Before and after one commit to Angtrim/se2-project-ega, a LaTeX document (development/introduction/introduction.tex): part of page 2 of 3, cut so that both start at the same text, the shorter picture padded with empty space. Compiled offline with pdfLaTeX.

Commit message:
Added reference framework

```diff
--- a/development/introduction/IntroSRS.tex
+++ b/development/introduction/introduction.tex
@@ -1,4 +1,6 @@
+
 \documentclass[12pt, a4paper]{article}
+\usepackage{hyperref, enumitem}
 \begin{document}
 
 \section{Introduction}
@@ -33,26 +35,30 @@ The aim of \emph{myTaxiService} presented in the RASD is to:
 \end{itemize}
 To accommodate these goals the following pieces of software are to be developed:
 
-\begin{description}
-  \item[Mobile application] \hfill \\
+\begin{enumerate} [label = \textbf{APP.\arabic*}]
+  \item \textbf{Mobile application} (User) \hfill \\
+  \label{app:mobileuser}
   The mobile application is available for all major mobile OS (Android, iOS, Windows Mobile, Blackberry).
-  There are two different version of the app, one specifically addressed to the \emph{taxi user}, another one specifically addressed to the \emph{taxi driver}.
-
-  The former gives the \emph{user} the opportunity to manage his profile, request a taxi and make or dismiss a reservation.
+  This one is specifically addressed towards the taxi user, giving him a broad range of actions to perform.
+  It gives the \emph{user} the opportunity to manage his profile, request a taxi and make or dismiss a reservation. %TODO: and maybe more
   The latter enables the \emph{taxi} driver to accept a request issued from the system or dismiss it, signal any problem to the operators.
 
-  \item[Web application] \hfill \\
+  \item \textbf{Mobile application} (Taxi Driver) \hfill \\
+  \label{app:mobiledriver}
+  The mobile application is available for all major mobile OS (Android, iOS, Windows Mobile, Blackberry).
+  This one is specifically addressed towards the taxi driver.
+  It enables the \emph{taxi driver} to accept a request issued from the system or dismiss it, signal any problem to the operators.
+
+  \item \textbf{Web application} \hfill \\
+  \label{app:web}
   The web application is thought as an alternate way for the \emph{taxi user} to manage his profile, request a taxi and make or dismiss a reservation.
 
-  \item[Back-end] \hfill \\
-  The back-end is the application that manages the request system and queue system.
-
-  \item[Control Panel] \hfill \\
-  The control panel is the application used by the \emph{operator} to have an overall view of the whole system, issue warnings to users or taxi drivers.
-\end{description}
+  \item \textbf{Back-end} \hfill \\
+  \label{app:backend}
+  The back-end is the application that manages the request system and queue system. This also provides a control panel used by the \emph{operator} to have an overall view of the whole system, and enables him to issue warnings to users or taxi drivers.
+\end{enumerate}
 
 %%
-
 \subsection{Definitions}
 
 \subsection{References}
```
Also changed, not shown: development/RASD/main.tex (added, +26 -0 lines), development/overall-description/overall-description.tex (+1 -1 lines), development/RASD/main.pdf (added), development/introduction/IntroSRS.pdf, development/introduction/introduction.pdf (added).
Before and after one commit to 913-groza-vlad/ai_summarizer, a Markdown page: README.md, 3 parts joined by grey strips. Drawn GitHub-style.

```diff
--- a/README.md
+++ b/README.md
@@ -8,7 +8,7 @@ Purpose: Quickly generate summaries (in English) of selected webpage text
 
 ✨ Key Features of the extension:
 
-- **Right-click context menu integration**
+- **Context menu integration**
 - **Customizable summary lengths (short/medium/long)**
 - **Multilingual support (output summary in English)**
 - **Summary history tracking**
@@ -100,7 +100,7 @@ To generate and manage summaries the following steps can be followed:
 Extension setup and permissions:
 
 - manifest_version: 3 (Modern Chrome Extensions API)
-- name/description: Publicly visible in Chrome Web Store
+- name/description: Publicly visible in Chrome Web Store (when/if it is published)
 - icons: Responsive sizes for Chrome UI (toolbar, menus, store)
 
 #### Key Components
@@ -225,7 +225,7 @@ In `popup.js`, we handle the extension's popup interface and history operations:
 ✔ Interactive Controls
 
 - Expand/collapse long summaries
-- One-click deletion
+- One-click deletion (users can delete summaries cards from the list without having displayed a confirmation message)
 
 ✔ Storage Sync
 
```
----------
*EXERCISE*. Output an exact copy of each record.

*ANSWER BOX*.
Before and after one commit to Angtrim/se2-project-ega, a LaTeX document (development/introduction/introduction.tex): part of page 2 of 3, cut so that both start at the same text, the shorter picture padded with empty space. Compiled offline with pdfLaTeX.

Commit message:
Added reference framework

```diff
--- a/development/introduction/IntroSRS.tex
+++ b/development/introduction/introduction.tex
@@ -1,4 +1,6 @@
+
 \documentclass[12pt, a4paper]{article}
+\usepackage{hyperref, enumitem}
 \begin{document}
 
 \section{Introduction}
@@ -33,26 +35,30 @@ The aim of \emph{myTaxiService} presented in the RASD is to:
 \end{itemize}
 To accommodate these goals the following pieces of software are to be developed:
 
-\begin{description}
-  \item[Mobile application] \hfill \\
+\begin{enumerate} [label = \textbf{APP.\arabic*}]
+  \item \textbf{Mobile application} (User) \hfill \\
+  \label{app:mobileuser}
   The mobile application is available for all major mobile OS (Android, iOS, Windows Mobile, Blackberry).
-  There are two different version of the app, one specifically addressed to the \emph{taxi user}, another one specifically addressed to the \emph{taxi driver}.
-
-  The former gives the \emph{user} the opportunity to manage his profile, request a taxi and make or dismiss a reservation.
+  This one is specifically addressed towards the taxi user, giving him a broad range of actions to perform.
+  It gives the \emph{user} the opportunity to manage his profile, request a taxi and make or dismiss a reservation. %TODO: and maybe more
   The latter enables the \emph{taxi} driver to accept a request issued from the system or dismiss it, signal any problem to the operators.
 
-  \item[Web application] \hfill \\
+  \item \textbf{Mobile application} (Taxi Driver) \hfill \\
+  \label{app:mobiledriver}
+  The mobile application is available for all major mobile OS (Android, iOS, Windows Mobile, Blackberry).
+  This one is specifically addressed towards the taxi driver.
+  It enables the \emph{taxi driver} to accept a request issued from the system or dismiss it, signal any problem to the operators.
+
+  \item \textbf{Web application} \hfill \\
+  \label{app:web}
   The web application is thought as an alternate way for the \emph{taxi user} to manage his profile, request a taxi and make or dismiss a reservation.
 
-  \item[Back-end] \hfill \\
-  The back-end is the application that manages the request system and queue system.
-
-  \item[Control Panel] \hfill \\
-  The control panel is the application used by the \emph{operator} to have an overall view of the whole system, issue warnings to users or taxi drivers.
-\end{description}
+  \item \textbf{Back-end} \hfill \\
+  \label{app:backend}
+  The back-end is the application that manages the request system and queue system. This also provides a control panel used by the \emph{operator} to have an overall view of the whole system, and enables him to issue warnings to users or taxi drivers.
+\end{enumerate}
 
 %%
-
 \subsection{Definitions}
 
 \subsection{References}
```
Also changed, not shown: development/RASD/main.tex (added, +26 -0 lines), development/overall-description/overall-description.tex (+1 -1 lines), development/RASD/main.pdf (added), development/introduction/IntroSRS.pdf, development/introduction/introduction.pdf (added).
Before and after one commit to 913-groza-vlad/ai_summarizer, a Markdown page: README.md, 3 parts joined by grey strips. Drawn GitHub-style.

```diff
--- a/README.md
+++ b/README.md
@@ -8,7 +8,7 @@ Purpose: Quickly generate summaries (in English) of selected webpage text
 
 ✨ Key Features of the extension:
 
-- **Right-click context menu integration**
+- **Context menu integration**
 - **Customizable summary lengths (short/medium/long)**
 - **Multilingual support (output summary in English)**
 - **Summary history tracking**
@@ -100,7 +100,7 @@ To generate and manage summaries the following steps can be followed:
 Extension setup and permissions:
 
 - manifest_version: 3 (Modern Chrome Extensions API)
-- name/description: Publicly visible in Chrome Web Store
+- name/description: Publicly visible in Chrome Web Store (when/if it is published)
 - icons: Responsive sizes for Chrome UI (toolbar, menus, store)
 
 #### Key Components
@@ -225,7 +225,7 @@ In `popup.js`, we handle the extension's popup interface and history operations:
 ✔ Interactive Controls
 
 - Expand/collapse long summaries
-- One-click deletion
+- One-click deletion (users can delete summaries cards from the list without having displayed a confirmation message)
 
 ✔ Storage Sync
 
```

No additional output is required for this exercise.